TASK STATEMENT:
Look through the data below, tally the lines where "pages" occurs, and write the total alone.

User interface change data
● ● ● ● ● ● ●

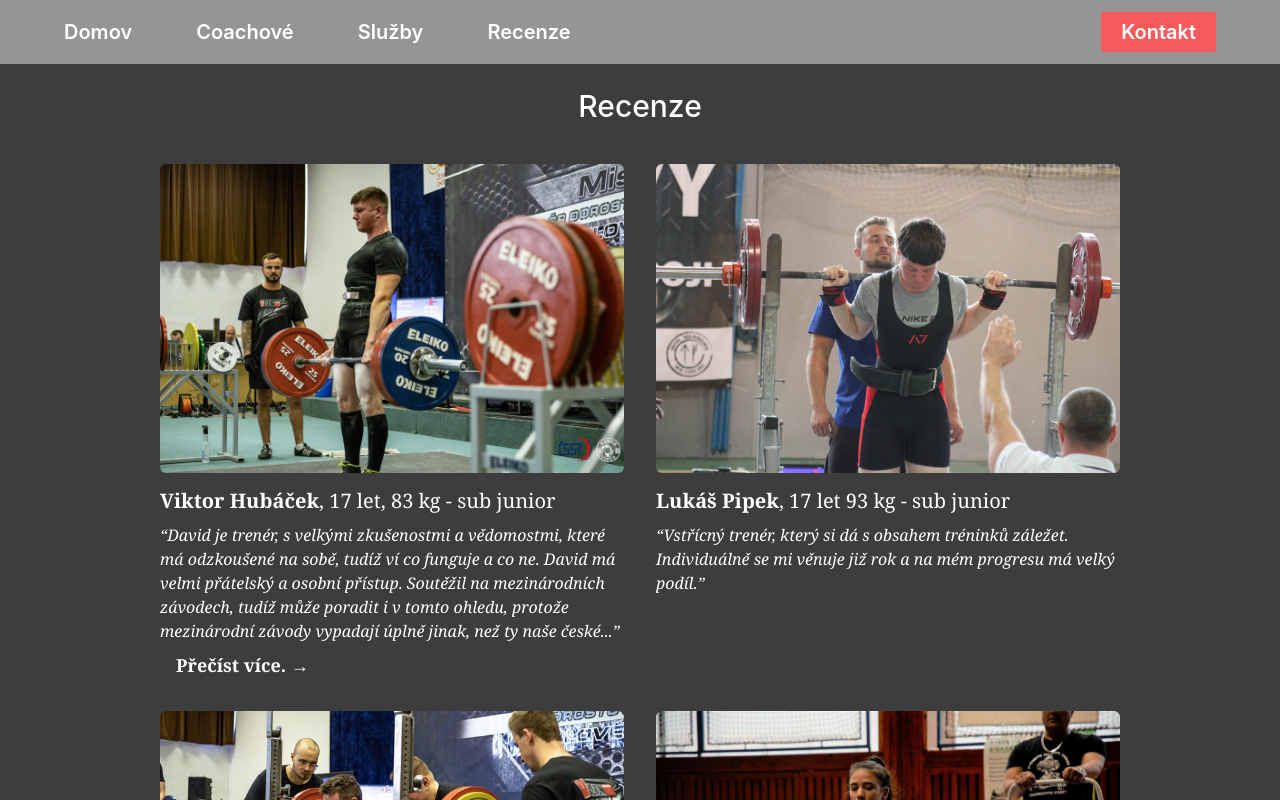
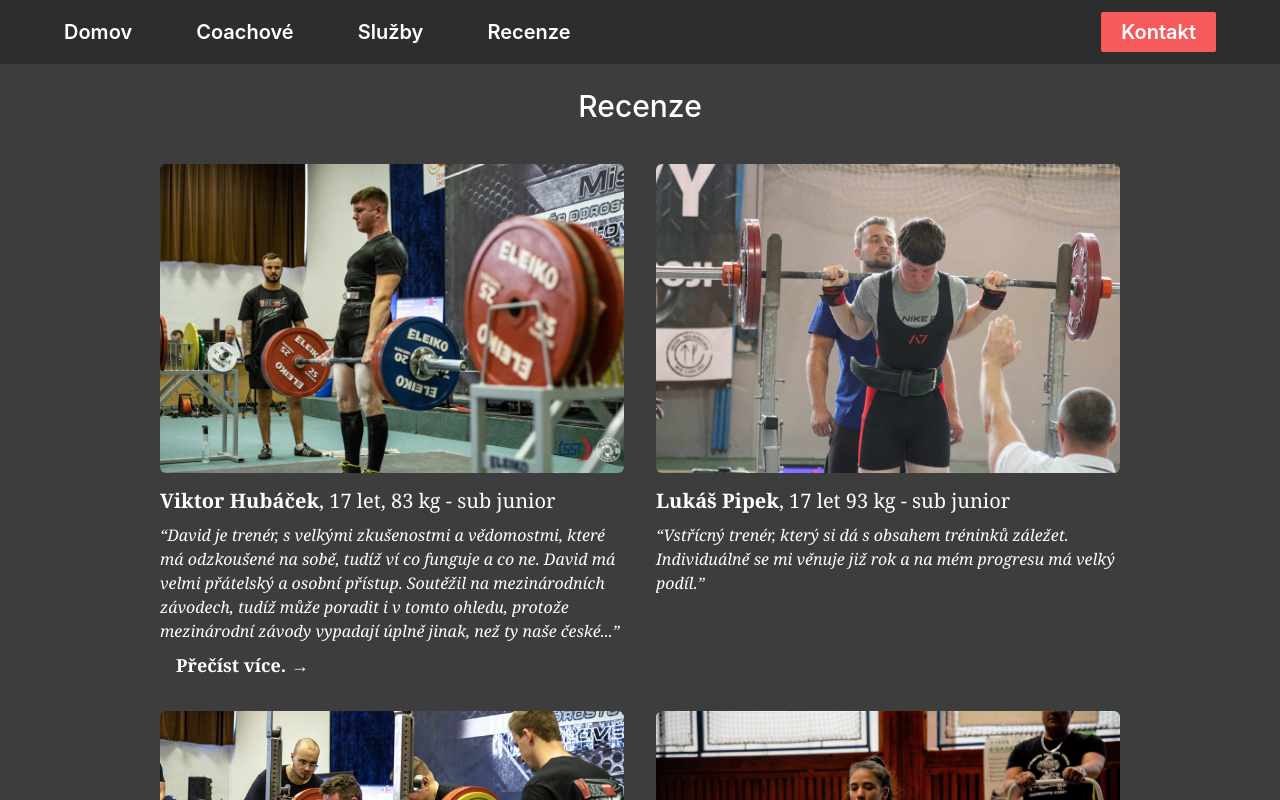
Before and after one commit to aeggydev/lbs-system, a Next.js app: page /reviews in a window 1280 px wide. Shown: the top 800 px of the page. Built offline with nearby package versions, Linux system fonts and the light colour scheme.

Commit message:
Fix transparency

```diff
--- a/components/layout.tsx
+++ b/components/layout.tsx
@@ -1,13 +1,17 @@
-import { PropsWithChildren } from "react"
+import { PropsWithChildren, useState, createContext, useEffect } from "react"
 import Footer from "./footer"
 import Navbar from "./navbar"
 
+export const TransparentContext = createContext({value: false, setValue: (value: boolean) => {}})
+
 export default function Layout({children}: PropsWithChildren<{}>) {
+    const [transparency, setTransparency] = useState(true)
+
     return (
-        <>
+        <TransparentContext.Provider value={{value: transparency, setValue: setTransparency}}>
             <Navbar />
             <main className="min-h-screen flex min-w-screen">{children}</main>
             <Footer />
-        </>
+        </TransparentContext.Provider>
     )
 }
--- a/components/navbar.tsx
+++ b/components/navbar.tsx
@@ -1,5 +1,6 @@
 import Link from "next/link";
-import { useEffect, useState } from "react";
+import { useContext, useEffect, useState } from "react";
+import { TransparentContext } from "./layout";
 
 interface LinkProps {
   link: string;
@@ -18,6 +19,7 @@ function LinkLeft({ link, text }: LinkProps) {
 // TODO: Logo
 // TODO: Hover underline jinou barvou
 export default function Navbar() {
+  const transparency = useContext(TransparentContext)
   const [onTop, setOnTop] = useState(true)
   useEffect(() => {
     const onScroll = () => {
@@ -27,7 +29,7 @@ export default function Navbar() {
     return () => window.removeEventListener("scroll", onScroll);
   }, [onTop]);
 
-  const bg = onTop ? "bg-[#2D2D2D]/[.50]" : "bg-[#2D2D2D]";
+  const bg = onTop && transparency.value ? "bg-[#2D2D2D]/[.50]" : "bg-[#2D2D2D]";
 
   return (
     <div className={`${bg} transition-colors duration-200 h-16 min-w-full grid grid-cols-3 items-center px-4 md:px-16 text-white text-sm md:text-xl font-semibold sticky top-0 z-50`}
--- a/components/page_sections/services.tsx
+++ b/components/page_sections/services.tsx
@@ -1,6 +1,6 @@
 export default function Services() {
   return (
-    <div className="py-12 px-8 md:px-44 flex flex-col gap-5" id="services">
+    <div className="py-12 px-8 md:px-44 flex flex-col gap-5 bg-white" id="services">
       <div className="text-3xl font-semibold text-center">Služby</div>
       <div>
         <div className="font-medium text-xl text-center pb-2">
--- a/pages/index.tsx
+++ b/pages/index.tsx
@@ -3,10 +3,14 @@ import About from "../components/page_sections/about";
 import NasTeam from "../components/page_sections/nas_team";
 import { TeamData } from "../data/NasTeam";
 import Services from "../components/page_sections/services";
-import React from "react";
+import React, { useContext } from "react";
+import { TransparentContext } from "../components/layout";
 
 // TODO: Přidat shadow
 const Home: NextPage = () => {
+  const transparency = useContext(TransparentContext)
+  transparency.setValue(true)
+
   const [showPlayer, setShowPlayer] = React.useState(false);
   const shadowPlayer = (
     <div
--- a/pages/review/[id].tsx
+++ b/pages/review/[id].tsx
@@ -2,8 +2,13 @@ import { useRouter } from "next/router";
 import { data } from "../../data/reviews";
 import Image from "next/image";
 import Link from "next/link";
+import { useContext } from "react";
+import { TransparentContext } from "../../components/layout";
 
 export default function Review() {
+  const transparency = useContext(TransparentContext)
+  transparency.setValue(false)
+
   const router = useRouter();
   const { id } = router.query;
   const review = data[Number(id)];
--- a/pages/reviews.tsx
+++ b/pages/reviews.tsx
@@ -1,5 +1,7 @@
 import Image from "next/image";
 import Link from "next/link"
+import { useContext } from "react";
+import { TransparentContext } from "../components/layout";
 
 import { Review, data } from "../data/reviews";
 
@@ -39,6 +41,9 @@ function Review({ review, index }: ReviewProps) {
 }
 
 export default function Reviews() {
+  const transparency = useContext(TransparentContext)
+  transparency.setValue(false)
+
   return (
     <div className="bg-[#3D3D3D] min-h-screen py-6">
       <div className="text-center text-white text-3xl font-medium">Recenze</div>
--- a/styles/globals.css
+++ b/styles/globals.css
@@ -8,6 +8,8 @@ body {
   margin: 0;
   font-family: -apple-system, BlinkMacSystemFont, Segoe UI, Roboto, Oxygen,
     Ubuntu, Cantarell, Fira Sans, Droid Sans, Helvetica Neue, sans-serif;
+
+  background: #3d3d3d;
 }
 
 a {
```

● ● ● ● ● ● ●

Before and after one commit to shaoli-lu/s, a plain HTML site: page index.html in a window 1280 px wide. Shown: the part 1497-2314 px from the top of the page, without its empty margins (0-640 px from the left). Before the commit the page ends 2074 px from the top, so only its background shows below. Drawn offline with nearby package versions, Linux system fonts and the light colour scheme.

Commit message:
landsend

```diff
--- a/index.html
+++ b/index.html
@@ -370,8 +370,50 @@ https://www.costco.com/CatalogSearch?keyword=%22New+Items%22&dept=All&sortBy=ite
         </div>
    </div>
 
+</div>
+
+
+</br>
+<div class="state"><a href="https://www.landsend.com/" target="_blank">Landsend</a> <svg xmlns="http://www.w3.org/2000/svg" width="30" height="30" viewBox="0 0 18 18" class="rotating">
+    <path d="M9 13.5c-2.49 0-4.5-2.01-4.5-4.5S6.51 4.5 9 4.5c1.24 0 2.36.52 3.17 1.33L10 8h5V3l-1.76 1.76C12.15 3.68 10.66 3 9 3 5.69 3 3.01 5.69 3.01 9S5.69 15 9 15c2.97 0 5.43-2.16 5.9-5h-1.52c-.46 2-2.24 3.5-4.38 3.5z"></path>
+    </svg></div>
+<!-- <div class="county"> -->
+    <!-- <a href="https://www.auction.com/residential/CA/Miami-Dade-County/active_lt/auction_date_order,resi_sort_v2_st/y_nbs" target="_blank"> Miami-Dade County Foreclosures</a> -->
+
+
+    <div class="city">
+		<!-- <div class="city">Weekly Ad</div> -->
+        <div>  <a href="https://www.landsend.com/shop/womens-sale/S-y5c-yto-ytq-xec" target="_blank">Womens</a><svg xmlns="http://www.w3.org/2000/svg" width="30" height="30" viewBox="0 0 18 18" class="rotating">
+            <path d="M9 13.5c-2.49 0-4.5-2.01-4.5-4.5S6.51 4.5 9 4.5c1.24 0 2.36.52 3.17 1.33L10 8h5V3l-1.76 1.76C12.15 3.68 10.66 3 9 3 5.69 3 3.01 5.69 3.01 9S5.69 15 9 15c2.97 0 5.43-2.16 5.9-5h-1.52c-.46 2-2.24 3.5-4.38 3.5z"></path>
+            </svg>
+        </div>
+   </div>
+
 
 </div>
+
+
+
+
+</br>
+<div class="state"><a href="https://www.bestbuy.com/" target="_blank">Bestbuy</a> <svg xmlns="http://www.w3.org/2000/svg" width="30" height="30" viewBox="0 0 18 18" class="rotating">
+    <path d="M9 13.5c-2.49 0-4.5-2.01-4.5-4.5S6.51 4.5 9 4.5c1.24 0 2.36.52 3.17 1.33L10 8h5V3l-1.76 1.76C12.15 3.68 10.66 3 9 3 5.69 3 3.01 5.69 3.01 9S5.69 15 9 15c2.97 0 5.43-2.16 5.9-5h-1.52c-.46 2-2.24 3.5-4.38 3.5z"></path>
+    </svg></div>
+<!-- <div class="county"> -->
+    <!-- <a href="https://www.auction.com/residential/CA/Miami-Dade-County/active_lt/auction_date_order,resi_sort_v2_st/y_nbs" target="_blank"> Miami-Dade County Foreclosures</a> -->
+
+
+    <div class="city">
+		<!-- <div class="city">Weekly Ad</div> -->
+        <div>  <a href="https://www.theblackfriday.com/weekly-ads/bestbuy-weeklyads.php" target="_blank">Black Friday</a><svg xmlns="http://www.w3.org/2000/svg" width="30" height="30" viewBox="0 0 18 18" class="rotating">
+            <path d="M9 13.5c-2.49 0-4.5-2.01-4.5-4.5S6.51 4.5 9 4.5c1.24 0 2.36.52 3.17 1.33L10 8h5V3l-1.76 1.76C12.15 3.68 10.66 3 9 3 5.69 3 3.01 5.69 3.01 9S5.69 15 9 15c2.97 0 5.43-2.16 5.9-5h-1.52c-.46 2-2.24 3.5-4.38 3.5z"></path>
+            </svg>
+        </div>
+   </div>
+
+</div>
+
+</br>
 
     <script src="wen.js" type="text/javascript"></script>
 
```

● ● ● ● ● ● ●

RESULT BELOW:
6